To understand the future of the medical workforce, it is important to look at current data on the medical workforce from training to retirement.

Foundation to internal medicine training

For the foundation programme exit survey there was an 87% response rate among foundation year 2 doctors (F2s) who finished in August 2018.[1] Reasons for not entering a training post included: entering a service appointment (18%) and taking a career break (14%).[2]

There was a 77.5% round 1 fill rate for the 1,333 internal medicine training posts offered in August 2019.[3] This was worse than for every other specialty, except paediatrics.

Internal medicine training to physicianly higher specialty training

A total of 1,530 doctors started core medical training and acute medicine (acute care common stem) training in 2017.[4]

Of those doctors, 1,030 started physicianly higher specialty training in 2019.[4]

Physicianly higher specialty training doctor to substantive (long-term) consultant post

In the RCP census of doctors who achieved their certificate of completion of training (CCT) in 2017, 78% of those that had worked less than full time (LTFT) at some point got a substantive post, while 69% of those who worked full time throughout got a substantive post.[5]

In the 2018 consultant census 43% of advertised consultant posts with an Advisory Appointments Committee (AAC) went unfilled due to a lack of suitable applicants.

Consultant physicians to retirement

The RCP 2018–19 census states that there are 16,406 consultant physicians in the UK in 2018–19,7 and it is expected that 25% of the current consultant workforce will reach 65 years of age in the next 10 years (43% will reach 60).[6]

There are approximately 40,000 doctors under the age of 65 registered with the General Medical Council (GMC), who have not applied for a licence to practise.[7]

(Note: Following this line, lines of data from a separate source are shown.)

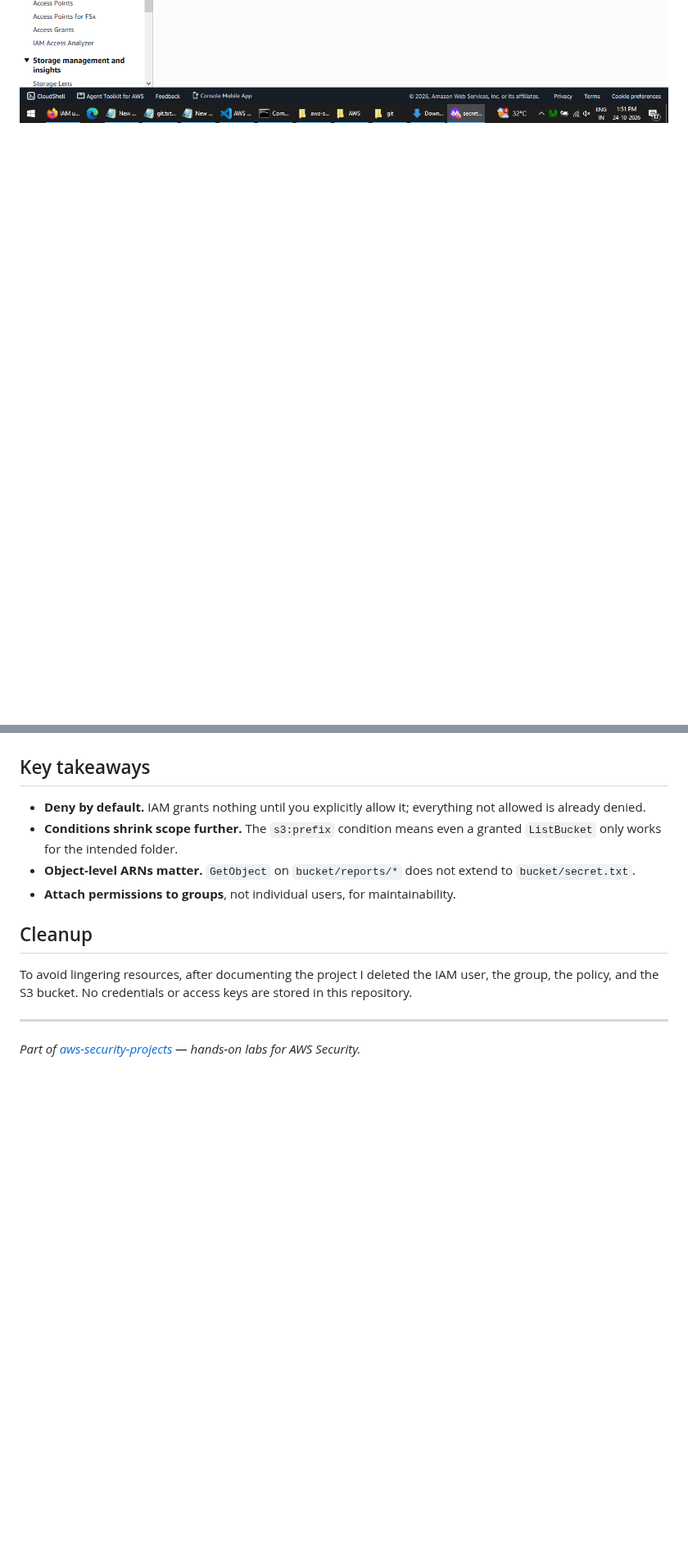
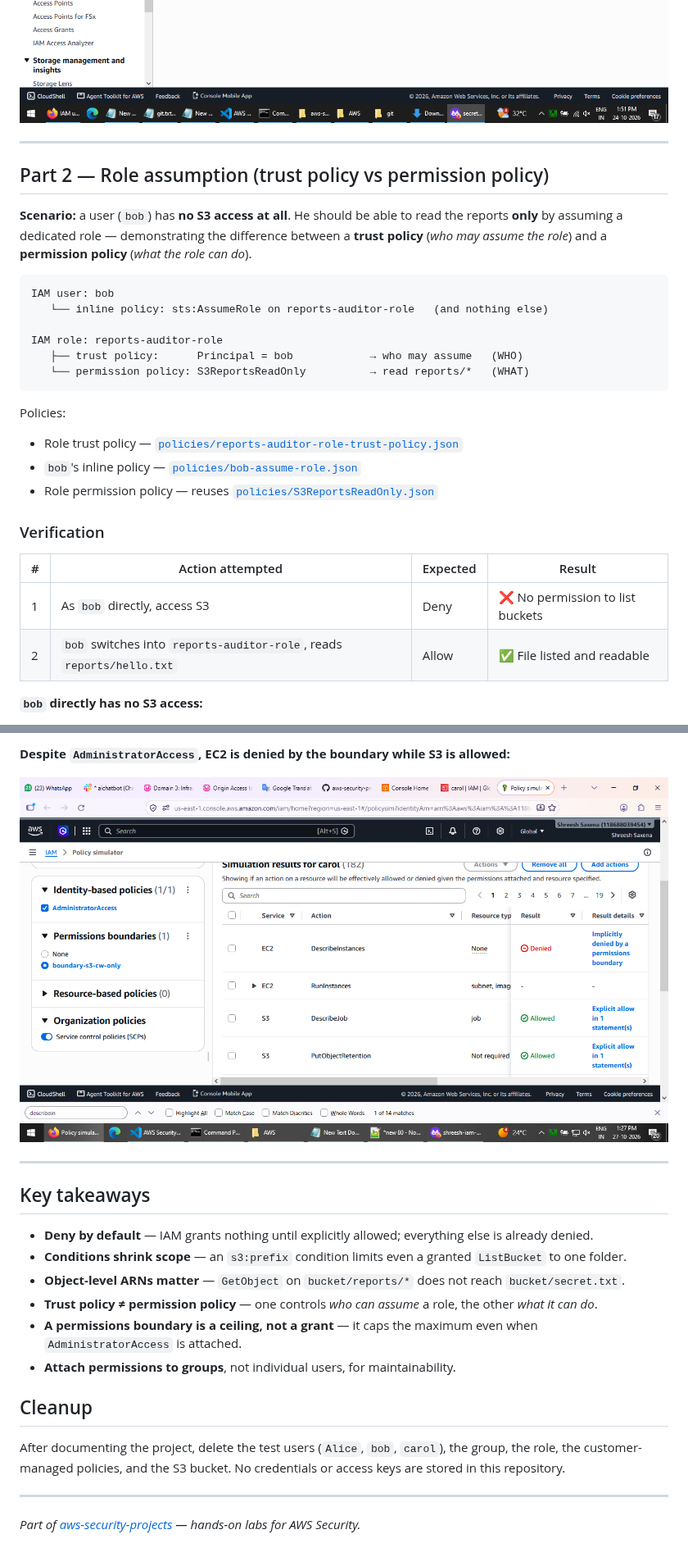
Before and after one commit to Shreesh-Saxena/aws-security-projects, a Markdown page: 01-iam-least-privilege/README.md, 2 parts joined by grey strips. Shown at 82% size. Drawn GitHub-style; pictures changed too: 01-iam-least-privilege/screenshots/8-permissions-boundary-ec2-denied.png (added); blank space fills up the shorter version.

````diff
--- a/01-iam-least-privilege/README.md
+++ b/01-iam-least-privilege/README.md
@@ -86,3 +72,35 @@ Screenshots for each case are in [`screenshots/`](screenshots/).
 ![upload access denied](screenshots/4-upload-access-denied.png)
 ![secret.txt denied](screenshots/5-secret-txt-denied.png)
 
+---
+
+## Part 2 — Role assumption (trust policy vs permission policy)
+
+**Scenario:** a user (`bob`) has **no S3 access at all**. He should be able to read the
+reports **only** by assuming a dedicated role — demonstrating the difference between a
+**trust policy** (*who may assume the role*) and a **permission policy** (*what the role
+can do*).
+
+```
+IAM user: bob
+   └── inline policy: sts:AssumeRole on reports-auditor-role   (and nothing else)
+
+IAM role: reports-auditor-role
+   ├── trust policy:      Principal = bob            → who may assume   (WHO)
+   └── permission policy: S3ReportsReadOnly          → read reports/*   (WHAT)
+```
+
+Policies:
+- Role trust policy — [`policies/reports-auditor-role-trust-policy.json`](policies/reports-auditor-role-trust-policy.json)
+- `bob`'s inline policy — [`policies/bob-assume-role.json`](policies/bob-assume-role.json)
+- Role permission policy — reuses [`policies/S3ReportsReadOnly.json`](policies/S3ReportsReadOnly.json)
+
+### Verification
+
+| # | Action attempted | Expected | Result |
+|---|------------------|----------|--------|
+| 1 | As `bob` directly, access S3 | Deny | ❌ No permission to list buckets |
+| 2 | `bob` switches into `reports-auditor-role`, reads `reports/hello.txt` | Allow | ✅ File listed and readable |
+
+**`bob` directly has no S3 access:**
+
@@ -89,18 +141,23 @@ Screenshots for each case are in [`screenshots/`](screenshots/).
+**Despite `AdministratorAccess`, EC2 is denied by the boundary while S3 is allowed:**
+
+![permissions boundary EC2 denied](screenshots/8-permissions-boundary-ec2-denied.png)
+
+---
+
 ## Key takeaways
 
-- **Deny by default.** IAM grants nothing until you explicitly allow it; everything
-  not allowed is already denied.
-- **Conditions shrink scope further.** The `s3:prefix` condition means even a granted
-  `ListBucket` only works for the intended folder.
-- **Object-level ARNs matter.** `GetObject` on `bucket/reports/*` does not extend to
-  `bucket/secret.txt`.
+- **Deny by default** — IAM grants nothing until explicitly allowed; everything else is already denied.
+- **Conditions shrink scope** — an `s3:prefix` condition limits even a granted `ListBucket` to one folder.
+- **Object-level ARNs matter** — `GetObject` on `bucket/reports/*` does not reach `bucket/secret.txt`.
+- **Trust policy ≠ permission policy** — one controls *who can assume* a role, the other *what it can do*.
+- **A permissions boundary is a ceiling, not a grant** — it caps the maximum even when `AdministratorAccess` is attached.
 - **Attach permissions to groups**, not individual users, for maintainability.
 
 ## Cleanup
 
-To avoid lingering resources, after documenting the project I deleted the IAM user,
-the group, the policy, and the S3 bucket. No credentials or access keys are stored in
-this repository.
+After documenting the project, delete the test users (`Alice`, `bob`, `carol`), the
+group, the role, the customer-managed policies, and the S3 bucket. No credentials or
+access keys are stored in this repository.
 
 ---
 
````
Also changed, not shown: other parts of 01-iam-least-privilege/README.md (+67 -47 lines), 01-iam-least-privilege/screenshots/6-bob-direct-s3-denied.png (added), 01-iam-least-privilege/screenshots/7-assumed-role-reports-allowed.png (added), 3 other files.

  1. General Medical Council. Training pathways: analysis of the transition from the foundation programme to the next stage of training. London: GMC, 2017. https://www.gmc-uk.org/education/reports-and-reviews/training-pathways (Accessed 19 December 2019).
  2. Foundation Programme. F2 Career Destinations Report 2018. Available at: https://foundationprogramme.nhs.uk/resources/reports/
  3. Health Education England. Specialty recruitment: round 1 – acceptance and fill rate. HEE: London, 2019. www.hee.nhs.uk/printpdf/our-work/medical-recruitment/specialty-recruitment-round-1-acceptance-fill-rate 
  4. Royal College of Physicians. PSRO co-ordinated recruitment. State of recruitment report. Version 0.7. 04/07/19
  5. Royal College of Physicians. Medical CCT class of 2017. 2018 survey results. London: RCP, 2018. www.rcplondon.ac.uk/projects/outputs/2018-survey-medical-certificate-completion-training-cct-holders-career-progression (Accessed 20 December 2019).
  6. Royal College of Physicians. Focus on physicians. Census of consultant physicians and higher specialty trainees 2018. London: RCP, 2019. www.rcplondon.ac.uk/projects/outputs/focus-physicians-2018-19-census-uk-consultants-and-higher-specialty-trainees (Accessed 19 December 2019).
  7. General Medical Council. Key stats on the medical register. https://www.gmc-uk.org/about/what-we-do-and-why/data-and-research/medical-practice-statistics-and-reports (Accessed 20 December 2019).